- [Work task]: Going through the data below, copy out each line where the word "content" shows up.

- [Task material]:

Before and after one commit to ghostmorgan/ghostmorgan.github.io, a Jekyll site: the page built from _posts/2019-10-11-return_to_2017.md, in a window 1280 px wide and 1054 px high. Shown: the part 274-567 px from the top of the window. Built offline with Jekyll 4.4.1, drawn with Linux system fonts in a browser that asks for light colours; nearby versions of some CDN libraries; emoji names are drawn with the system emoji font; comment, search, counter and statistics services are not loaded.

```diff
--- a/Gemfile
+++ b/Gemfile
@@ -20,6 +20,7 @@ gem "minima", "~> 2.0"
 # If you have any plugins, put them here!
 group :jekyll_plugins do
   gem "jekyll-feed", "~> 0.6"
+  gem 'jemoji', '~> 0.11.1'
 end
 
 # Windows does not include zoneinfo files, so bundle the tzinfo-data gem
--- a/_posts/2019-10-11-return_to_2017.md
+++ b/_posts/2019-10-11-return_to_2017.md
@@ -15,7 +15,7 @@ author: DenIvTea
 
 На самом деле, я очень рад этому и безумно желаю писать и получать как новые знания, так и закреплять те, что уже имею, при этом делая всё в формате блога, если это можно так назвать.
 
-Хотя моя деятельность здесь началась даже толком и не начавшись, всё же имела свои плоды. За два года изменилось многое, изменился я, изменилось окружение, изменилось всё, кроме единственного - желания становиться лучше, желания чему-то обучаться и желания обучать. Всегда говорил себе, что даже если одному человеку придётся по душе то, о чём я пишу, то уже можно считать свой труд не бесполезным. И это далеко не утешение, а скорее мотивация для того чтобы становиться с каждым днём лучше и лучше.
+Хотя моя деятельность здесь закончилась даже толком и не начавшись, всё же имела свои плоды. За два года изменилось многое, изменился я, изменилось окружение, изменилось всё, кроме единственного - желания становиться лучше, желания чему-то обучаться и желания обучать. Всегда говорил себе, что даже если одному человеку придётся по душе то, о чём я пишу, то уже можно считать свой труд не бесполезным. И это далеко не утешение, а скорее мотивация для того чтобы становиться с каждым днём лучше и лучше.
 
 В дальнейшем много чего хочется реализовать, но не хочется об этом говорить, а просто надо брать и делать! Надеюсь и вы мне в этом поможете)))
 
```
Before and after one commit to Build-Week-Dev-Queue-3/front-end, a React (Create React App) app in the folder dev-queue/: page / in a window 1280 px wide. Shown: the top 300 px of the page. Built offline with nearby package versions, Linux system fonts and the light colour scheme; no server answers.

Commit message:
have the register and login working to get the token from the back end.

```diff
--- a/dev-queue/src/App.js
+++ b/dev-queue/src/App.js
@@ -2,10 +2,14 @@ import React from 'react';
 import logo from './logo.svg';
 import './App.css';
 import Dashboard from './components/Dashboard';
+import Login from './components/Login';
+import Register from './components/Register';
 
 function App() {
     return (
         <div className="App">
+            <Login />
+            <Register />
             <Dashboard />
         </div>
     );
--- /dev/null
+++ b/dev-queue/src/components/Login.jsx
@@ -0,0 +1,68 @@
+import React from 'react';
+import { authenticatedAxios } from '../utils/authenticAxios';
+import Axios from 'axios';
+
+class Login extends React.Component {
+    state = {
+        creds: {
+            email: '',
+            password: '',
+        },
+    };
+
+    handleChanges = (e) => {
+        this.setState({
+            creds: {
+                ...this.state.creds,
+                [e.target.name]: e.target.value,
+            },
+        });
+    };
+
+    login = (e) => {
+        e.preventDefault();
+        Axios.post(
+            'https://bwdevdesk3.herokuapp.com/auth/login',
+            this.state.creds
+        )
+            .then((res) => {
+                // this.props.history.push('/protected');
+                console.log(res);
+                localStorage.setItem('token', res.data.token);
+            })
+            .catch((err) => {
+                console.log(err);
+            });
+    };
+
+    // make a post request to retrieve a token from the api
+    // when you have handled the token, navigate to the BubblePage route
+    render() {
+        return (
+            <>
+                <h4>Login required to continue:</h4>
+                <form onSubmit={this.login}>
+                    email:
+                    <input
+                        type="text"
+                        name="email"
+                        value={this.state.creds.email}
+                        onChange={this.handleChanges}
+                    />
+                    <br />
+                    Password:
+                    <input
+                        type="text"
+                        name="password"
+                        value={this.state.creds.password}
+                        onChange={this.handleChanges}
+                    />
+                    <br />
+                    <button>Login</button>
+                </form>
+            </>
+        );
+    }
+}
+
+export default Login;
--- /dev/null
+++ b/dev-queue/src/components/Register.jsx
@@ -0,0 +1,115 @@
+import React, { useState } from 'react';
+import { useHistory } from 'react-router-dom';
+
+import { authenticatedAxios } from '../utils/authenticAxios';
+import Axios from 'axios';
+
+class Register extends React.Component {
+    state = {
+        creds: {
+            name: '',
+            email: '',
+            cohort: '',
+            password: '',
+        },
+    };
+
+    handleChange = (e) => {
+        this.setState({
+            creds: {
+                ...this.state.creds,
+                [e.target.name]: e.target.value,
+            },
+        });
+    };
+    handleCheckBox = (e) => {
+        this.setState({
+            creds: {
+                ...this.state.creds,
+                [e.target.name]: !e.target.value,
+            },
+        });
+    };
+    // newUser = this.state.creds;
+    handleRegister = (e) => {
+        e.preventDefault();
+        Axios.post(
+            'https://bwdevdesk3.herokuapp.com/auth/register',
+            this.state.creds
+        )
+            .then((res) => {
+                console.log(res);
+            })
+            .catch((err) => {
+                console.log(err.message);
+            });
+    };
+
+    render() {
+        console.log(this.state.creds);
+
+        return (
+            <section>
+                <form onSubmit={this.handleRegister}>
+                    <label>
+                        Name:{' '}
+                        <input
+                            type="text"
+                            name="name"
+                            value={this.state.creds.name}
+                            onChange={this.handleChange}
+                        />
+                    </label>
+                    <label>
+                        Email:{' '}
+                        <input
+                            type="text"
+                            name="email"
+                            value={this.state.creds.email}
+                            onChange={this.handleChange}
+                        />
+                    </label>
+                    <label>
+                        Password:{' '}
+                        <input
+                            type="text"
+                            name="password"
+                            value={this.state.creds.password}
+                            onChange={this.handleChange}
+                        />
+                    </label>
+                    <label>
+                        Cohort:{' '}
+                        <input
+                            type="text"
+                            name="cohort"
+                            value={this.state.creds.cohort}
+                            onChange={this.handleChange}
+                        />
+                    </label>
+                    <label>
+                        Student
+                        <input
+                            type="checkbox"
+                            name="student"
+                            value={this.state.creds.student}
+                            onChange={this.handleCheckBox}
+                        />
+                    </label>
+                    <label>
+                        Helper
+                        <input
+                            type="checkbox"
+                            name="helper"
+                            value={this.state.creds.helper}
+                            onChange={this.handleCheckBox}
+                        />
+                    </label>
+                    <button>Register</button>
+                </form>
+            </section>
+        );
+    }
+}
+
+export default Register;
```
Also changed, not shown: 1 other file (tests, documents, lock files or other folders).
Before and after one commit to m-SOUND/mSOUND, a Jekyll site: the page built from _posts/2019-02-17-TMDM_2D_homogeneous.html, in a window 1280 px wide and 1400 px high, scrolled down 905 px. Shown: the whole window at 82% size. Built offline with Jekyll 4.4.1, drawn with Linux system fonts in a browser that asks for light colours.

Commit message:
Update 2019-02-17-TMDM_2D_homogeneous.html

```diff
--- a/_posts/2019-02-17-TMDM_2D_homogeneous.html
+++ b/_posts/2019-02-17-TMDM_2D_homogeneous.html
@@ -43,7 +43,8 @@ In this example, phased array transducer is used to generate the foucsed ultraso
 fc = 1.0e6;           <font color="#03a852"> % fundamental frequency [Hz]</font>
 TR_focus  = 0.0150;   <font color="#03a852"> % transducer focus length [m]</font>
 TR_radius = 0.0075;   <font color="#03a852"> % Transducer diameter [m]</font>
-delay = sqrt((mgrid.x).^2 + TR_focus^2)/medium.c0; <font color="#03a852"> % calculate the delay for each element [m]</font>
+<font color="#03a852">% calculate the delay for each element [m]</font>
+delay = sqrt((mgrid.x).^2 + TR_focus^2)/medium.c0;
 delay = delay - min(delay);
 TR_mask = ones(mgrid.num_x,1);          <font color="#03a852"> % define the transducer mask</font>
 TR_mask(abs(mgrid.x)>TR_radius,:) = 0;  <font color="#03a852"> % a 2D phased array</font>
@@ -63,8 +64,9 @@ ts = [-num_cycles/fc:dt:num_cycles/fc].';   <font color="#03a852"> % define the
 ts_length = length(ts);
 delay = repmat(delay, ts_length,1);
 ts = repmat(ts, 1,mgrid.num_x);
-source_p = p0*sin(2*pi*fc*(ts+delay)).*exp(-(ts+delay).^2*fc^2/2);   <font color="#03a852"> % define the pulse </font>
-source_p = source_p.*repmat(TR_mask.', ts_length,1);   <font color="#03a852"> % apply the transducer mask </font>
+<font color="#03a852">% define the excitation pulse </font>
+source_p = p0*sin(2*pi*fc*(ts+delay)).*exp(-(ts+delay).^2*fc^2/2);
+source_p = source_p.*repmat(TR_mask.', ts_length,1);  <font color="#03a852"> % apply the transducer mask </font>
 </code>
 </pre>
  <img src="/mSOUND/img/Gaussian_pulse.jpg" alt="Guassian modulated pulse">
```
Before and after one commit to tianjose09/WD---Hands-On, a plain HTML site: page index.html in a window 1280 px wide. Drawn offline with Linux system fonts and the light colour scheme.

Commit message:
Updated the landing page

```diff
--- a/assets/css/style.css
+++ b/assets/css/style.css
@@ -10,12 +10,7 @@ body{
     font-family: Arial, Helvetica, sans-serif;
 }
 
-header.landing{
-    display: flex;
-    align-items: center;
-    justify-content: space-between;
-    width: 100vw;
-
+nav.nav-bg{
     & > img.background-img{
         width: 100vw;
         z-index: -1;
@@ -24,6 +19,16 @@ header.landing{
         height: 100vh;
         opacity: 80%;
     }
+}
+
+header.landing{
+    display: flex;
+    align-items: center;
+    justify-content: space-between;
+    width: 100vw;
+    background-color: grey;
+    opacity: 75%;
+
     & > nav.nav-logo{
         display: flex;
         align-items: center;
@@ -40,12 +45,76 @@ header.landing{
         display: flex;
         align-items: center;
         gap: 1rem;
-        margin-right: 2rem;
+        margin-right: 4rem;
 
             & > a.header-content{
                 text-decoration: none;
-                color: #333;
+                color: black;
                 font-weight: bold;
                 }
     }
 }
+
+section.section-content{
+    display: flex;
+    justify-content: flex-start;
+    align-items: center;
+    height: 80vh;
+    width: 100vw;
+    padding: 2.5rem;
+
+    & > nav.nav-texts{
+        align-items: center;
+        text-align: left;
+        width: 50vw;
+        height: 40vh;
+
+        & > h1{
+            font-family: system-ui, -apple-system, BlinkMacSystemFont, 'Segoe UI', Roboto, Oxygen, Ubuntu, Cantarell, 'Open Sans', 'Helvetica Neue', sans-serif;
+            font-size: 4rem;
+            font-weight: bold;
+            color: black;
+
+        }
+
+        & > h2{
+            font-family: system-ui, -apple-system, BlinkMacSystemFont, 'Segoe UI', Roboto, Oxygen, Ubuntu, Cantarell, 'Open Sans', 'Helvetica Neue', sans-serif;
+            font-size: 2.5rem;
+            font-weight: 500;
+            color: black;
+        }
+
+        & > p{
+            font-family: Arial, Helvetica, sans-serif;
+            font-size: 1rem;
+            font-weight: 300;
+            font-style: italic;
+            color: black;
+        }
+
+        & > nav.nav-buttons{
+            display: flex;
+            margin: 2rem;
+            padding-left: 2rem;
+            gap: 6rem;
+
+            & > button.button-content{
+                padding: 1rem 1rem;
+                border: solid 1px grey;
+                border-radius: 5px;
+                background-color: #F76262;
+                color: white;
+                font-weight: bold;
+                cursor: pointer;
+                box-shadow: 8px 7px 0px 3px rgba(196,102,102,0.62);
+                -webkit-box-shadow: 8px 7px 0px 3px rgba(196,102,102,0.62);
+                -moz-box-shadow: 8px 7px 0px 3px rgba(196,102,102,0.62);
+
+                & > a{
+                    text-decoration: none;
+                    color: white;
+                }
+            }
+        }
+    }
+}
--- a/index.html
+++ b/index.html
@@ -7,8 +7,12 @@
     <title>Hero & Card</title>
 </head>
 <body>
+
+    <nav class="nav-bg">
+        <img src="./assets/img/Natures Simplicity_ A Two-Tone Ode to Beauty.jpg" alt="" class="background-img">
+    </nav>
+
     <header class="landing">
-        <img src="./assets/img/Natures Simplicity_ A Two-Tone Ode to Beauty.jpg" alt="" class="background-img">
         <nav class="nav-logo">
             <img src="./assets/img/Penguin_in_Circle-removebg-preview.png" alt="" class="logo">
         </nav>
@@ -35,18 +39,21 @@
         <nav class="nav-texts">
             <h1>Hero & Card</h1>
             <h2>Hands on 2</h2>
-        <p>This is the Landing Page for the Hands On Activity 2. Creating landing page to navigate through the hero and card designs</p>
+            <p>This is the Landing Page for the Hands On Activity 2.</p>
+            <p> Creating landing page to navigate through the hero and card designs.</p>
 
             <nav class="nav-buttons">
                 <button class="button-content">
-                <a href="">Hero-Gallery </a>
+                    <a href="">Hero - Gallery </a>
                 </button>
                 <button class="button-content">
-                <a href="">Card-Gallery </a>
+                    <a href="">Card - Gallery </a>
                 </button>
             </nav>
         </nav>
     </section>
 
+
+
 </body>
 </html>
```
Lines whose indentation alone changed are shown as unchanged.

- [Response]:
-    justify-content: space-between;
+    justify-content: space-between;
             & > a.header-content{
+section.section-content{
+    justify-content: flex-start;
+            & > button.button-content{
                 <button class="button-content">
                 <button class="button-content">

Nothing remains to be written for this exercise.